━━━━━ Provided records

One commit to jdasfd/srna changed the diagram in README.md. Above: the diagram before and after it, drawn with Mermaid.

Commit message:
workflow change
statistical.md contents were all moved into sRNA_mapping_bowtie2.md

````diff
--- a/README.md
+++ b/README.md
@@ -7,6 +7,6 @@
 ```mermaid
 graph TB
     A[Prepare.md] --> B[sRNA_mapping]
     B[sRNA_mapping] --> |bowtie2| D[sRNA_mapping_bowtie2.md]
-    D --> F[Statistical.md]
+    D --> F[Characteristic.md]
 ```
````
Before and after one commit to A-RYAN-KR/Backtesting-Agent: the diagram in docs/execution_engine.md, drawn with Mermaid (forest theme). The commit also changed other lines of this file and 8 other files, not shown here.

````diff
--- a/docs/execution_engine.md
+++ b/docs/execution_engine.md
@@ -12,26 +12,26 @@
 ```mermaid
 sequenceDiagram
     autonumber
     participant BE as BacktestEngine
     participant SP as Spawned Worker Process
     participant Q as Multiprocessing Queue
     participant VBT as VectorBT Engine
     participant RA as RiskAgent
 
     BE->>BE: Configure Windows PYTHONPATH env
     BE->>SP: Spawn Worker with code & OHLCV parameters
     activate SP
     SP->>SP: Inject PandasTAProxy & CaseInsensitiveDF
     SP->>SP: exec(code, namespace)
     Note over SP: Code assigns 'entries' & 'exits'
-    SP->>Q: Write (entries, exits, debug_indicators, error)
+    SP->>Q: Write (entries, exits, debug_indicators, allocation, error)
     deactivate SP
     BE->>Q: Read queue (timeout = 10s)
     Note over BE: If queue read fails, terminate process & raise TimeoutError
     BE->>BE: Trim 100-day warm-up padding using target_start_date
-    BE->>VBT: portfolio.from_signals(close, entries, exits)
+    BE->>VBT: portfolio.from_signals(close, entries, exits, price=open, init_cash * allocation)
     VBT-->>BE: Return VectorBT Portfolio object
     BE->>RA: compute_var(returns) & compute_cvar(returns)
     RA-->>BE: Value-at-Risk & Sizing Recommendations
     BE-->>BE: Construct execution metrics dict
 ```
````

━━━━━━━━━━
━━━━━ Provided records

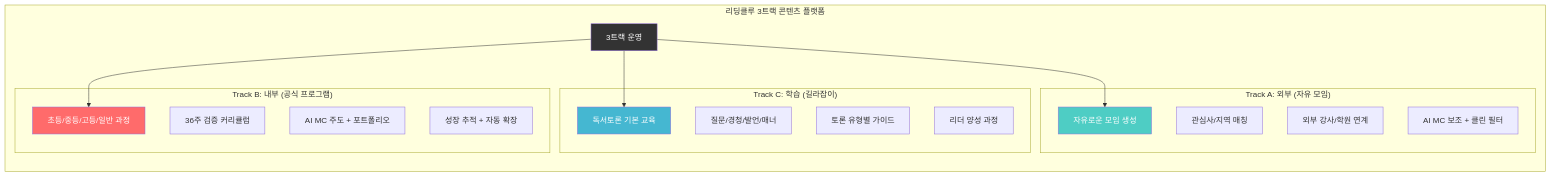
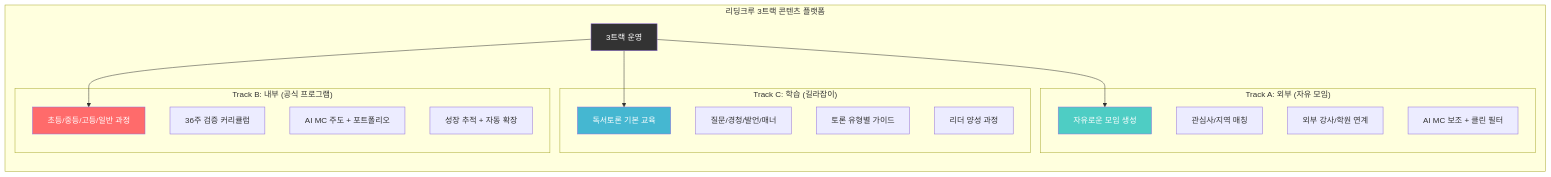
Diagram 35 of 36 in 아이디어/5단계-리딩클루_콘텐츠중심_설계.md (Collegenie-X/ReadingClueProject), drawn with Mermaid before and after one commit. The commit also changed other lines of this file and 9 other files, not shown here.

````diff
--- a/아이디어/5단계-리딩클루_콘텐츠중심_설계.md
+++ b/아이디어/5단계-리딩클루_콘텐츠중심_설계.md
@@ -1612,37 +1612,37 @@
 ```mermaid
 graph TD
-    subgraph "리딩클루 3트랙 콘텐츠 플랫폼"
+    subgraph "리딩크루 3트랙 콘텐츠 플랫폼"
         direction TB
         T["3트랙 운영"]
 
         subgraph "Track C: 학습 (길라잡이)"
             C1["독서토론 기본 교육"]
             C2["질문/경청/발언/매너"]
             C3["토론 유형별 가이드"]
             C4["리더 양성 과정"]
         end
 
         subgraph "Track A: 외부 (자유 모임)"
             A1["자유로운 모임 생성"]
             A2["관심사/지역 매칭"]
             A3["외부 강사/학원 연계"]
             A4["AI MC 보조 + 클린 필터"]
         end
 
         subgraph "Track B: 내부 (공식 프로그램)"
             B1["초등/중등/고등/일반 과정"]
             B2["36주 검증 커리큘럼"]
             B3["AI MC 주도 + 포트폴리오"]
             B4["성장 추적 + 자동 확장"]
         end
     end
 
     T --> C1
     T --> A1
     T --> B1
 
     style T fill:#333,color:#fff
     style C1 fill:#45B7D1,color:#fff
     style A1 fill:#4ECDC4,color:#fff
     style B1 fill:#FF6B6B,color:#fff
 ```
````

━━━━━━━━━━
━━━━━ Provided records

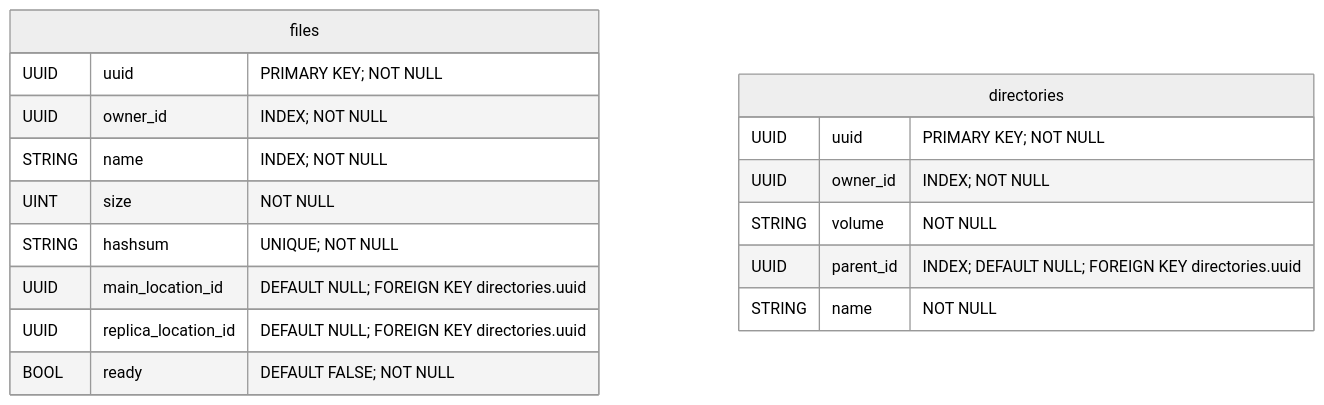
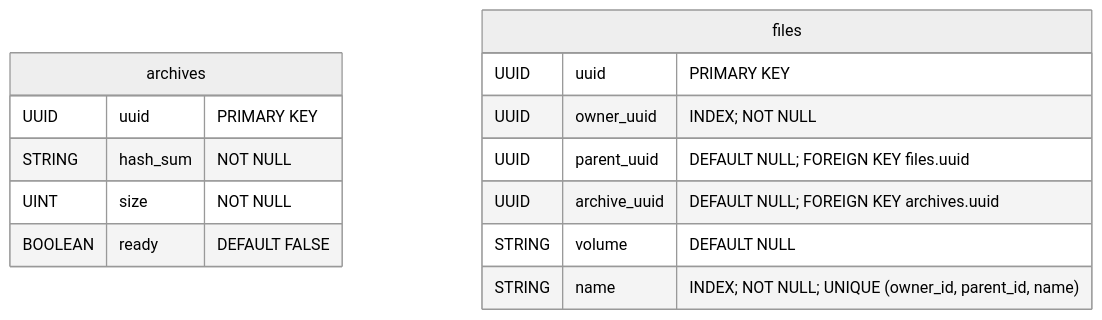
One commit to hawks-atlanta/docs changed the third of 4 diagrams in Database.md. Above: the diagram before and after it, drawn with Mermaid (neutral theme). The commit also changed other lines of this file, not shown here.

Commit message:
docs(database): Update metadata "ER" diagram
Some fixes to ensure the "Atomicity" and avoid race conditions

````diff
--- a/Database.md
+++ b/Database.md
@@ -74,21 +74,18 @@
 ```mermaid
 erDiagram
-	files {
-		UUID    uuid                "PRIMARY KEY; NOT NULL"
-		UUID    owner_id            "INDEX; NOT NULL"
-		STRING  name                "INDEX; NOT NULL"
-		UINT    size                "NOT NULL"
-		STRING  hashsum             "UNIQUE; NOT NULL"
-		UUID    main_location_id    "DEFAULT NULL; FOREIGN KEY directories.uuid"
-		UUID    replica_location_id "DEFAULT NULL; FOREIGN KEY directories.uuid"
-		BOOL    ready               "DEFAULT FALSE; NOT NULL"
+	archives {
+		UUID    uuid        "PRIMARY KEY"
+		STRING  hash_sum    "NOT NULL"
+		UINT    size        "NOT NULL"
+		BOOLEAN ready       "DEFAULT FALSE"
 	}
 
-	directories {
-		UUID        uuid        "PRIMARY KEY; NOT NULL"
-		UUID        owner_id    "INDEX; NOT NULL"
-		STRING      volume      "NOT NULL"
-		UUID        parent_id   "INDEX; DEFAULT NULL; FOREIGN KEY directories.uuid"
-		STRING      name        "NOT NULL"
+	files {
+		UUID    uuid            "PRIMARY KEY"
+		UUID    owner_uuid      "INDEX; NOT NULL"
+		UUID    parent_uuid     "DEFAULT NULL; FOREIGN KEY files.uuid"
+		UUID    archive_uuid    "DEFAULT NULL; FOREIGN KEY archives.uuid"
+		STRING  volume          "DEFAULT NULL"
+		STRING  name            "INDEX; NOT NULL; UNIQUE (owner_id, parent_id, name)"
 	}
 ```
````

━━━━━━━━━━

_What is needed_
Where a line in the records above includes the string "Track", show it.

_Solution_
         subgraph "Track C: 학습 (길라잡이)"
         subgraph "Track A: 외부 (자유 모임)"
         subgraph "Track B: 내부 (공식 프로그램)"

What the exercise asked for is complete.